→ ASSIGNMENT: Retype the records in full, and please keep the pictures out of the copy.

[[ MATERIAL FOR THIS EXERCISE, beginning ]]

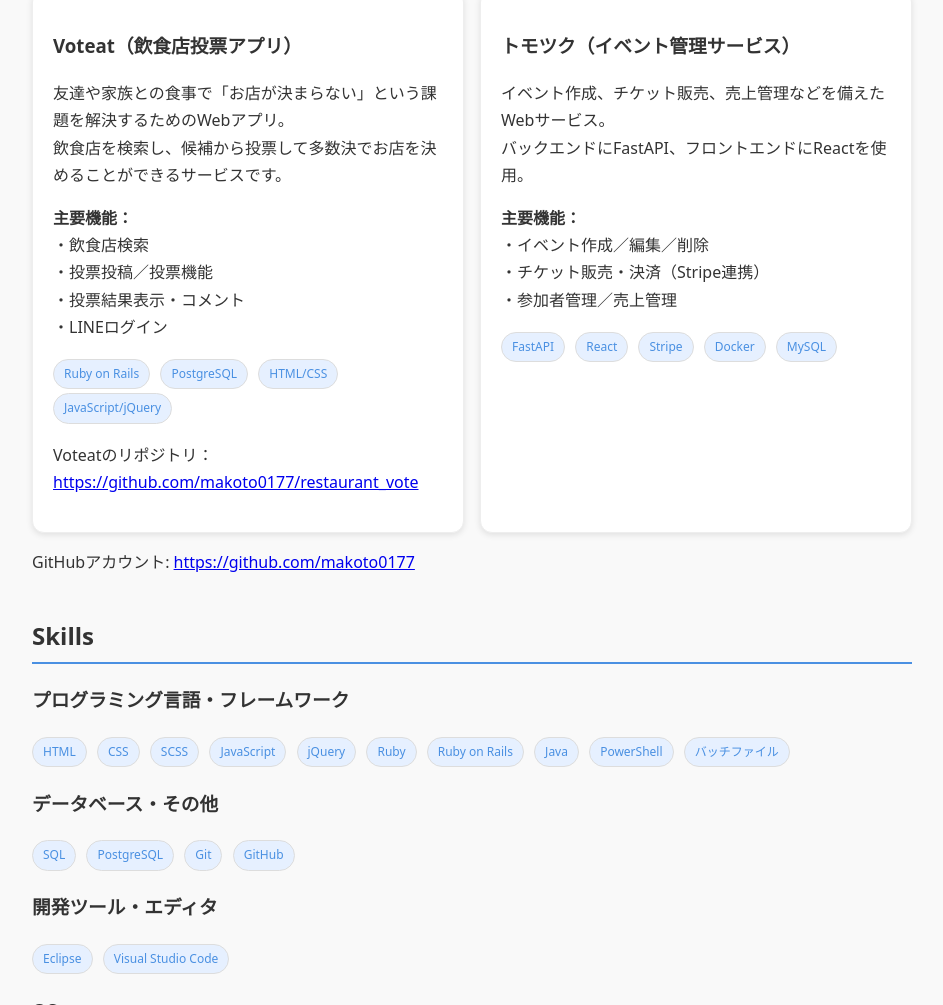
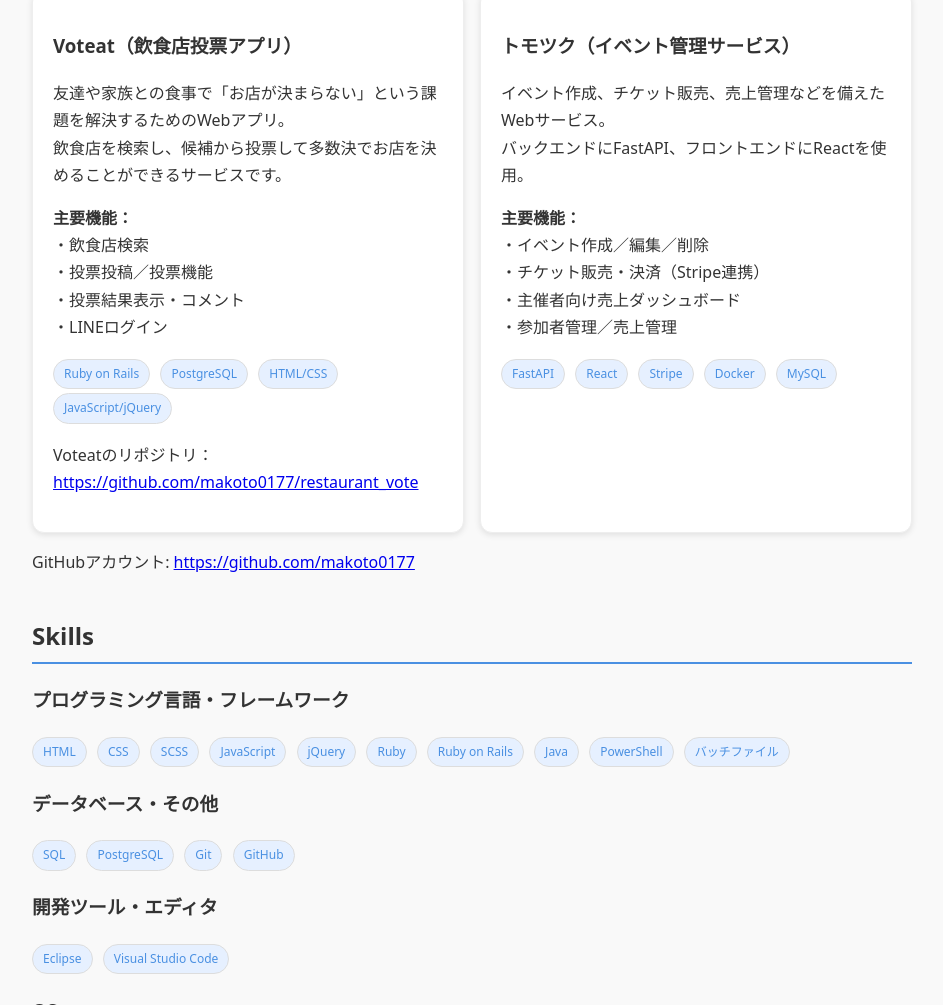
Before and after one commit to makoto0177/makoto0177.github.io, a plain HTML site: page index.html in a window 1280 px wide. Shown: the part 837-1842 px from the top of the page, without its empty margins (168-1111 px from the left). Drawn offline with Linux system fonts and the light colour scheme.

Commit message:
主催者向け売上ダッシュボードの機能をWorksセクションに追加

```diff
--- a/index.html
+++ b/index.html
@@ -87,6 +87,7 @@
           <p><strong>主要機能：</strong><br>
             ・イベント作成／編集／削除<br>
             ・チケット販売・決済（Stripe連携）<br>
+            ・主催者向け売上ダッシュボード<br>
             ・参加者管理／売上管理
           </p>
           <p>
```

[[ MATERIAL FOR THIS EXERCISE, end ]]

→ OUTPUT FOR THIS TASK:
Before and after one commit to makoto0177/makoto0177.github.io, a plain HTML site: page index.html in a window 1280 px wide. Shown: the part 837-1842 px from the top of the page, without its empty margins (168-1111 px from the left). Drawn offline with Linux system fonts and the light colour scheme.

Commit message:
主催者向け売上ダッシュボードの機能をWorksセクションに追加

```diff
--- a/index.html
+++ b/index.html
@@ -87,6 +87,7 @@
           <p><strong>主要機能：</strong><br>
             ・イベント作成／編集／削除<br>
             ・チケット販売・決済（Stripe連携）<br>
+            ・主催者向け売上ダッシュボード<br>
             ・参加者管理／売上管理
           </p>
           <p>
```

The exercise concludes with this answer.